**ACTIVITY:**
This exercise asks for the entries to be repeated exactly, without their images.

Web interface edit records:
*** Begin section ***

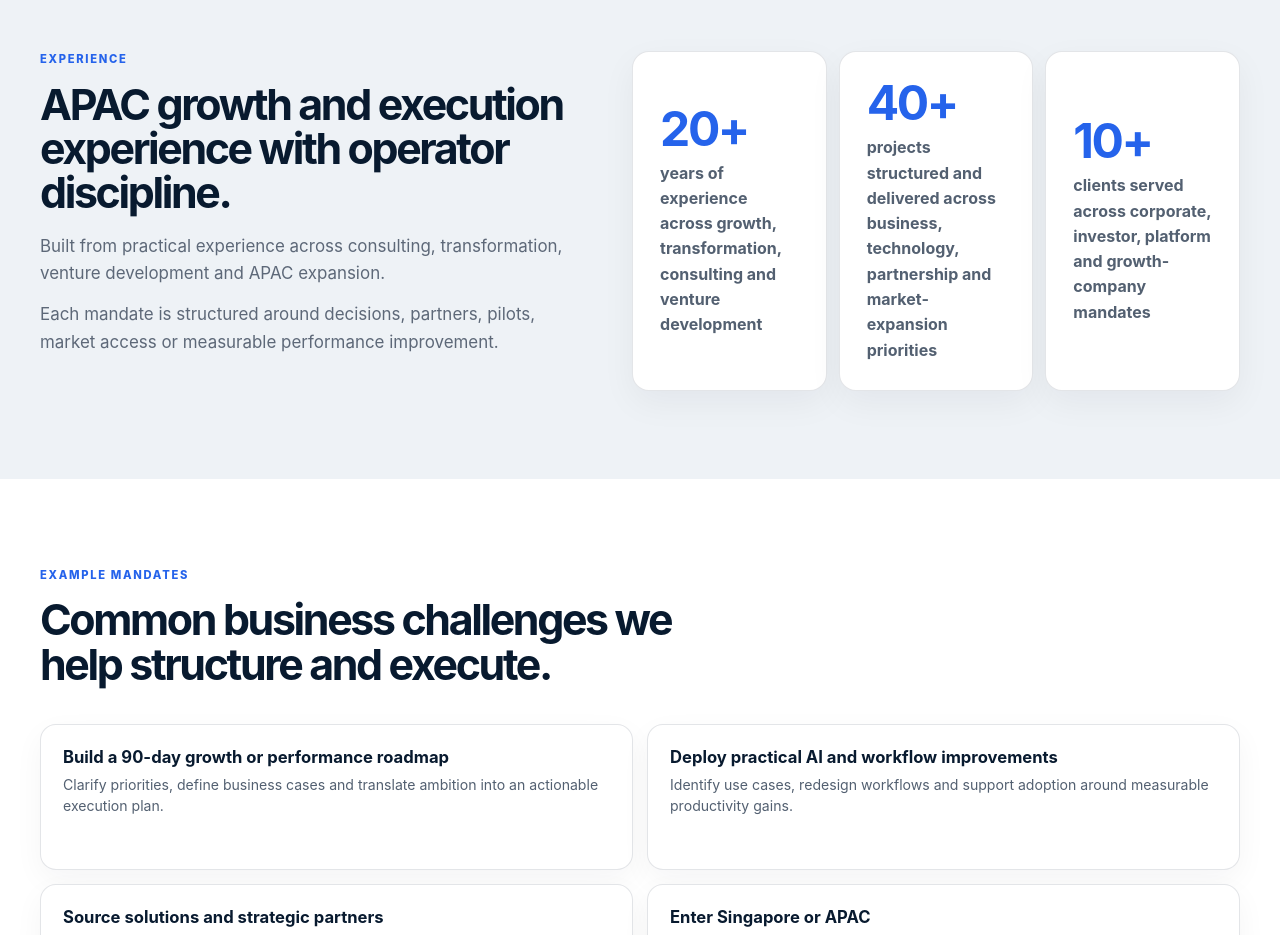
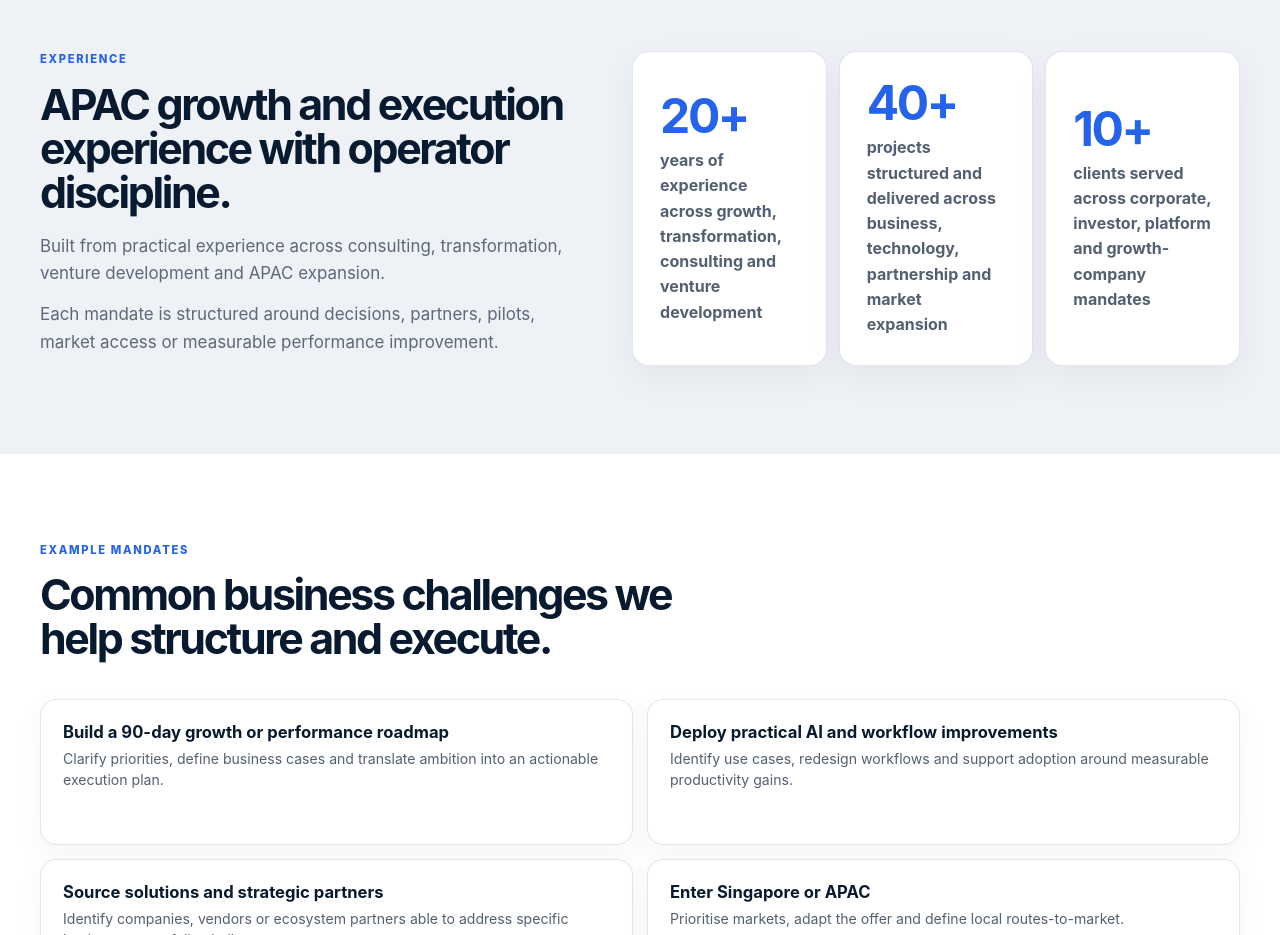
Before and after one commit to Amel-ben/digitalmindventures, a plain HTML site: page index.html in a window 1280 px wide. Shown: the part 3720-4655 px from the top of the page. Drawn offline with Linux system fonts and the light colour scheme.

Commit message:
Update index.html

```diff
--- a/index.html
+++ b/index.html
@@ -208,7 +208,7 @@
         </div>
         <div class="metric-grid">
           <div class="metric"><strong>20+</strong><span>years of experience across growth, transformation, consulting and venture development</span></div>
-          <div class="metric"><strong>40+</strong><span>projects structured and delivered across business, technology, partnership and market-expansion priorities</span></div>
+          <div class="metric"><strong>40+</strong><span>projects structured and delivered across business, technology, partnership and market expansion</span></div>
           <div class="metric"><strong>10+</strong><span>clients served across corporate, investor, platform and growth-company mandates</span></div>
         </div>
       </div>
```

*** End section ***

**TASK ANSWER:**
Before and after one commit to Amel-ben/digitalmindventures, a plain HTML site: page index.html in a window 1280 px wide. Shown: the part 3720-4655 px from the top of the page. Drawn offline with Linux system fonts and the light colour scheme.

Commit message:
Update index.html

```diff
--- a/index.html
+++ b/index.html
@@ -208,7 +208,7 @@
         </div>
         <div class="metric-grid">
           <div class="metric"><strong>20+</strong><span>years of experience across growth, transformation, consulting and venture development</span></div>
-          <div class="metric"><strong>40+</strong><span>projects structured and delivered across business, technology, partnership and market-expansion priorities</span></div>
+          <div class="metric"><strong>40+</strong><span>projects structured and delivered across business, technology, partnership and market expansion</span></div>
           <div class="metric"><strong>10+</strong><span>clients served across corporate, investor, platform and growth-company mandates</span></div>
         </div>
       </div>
```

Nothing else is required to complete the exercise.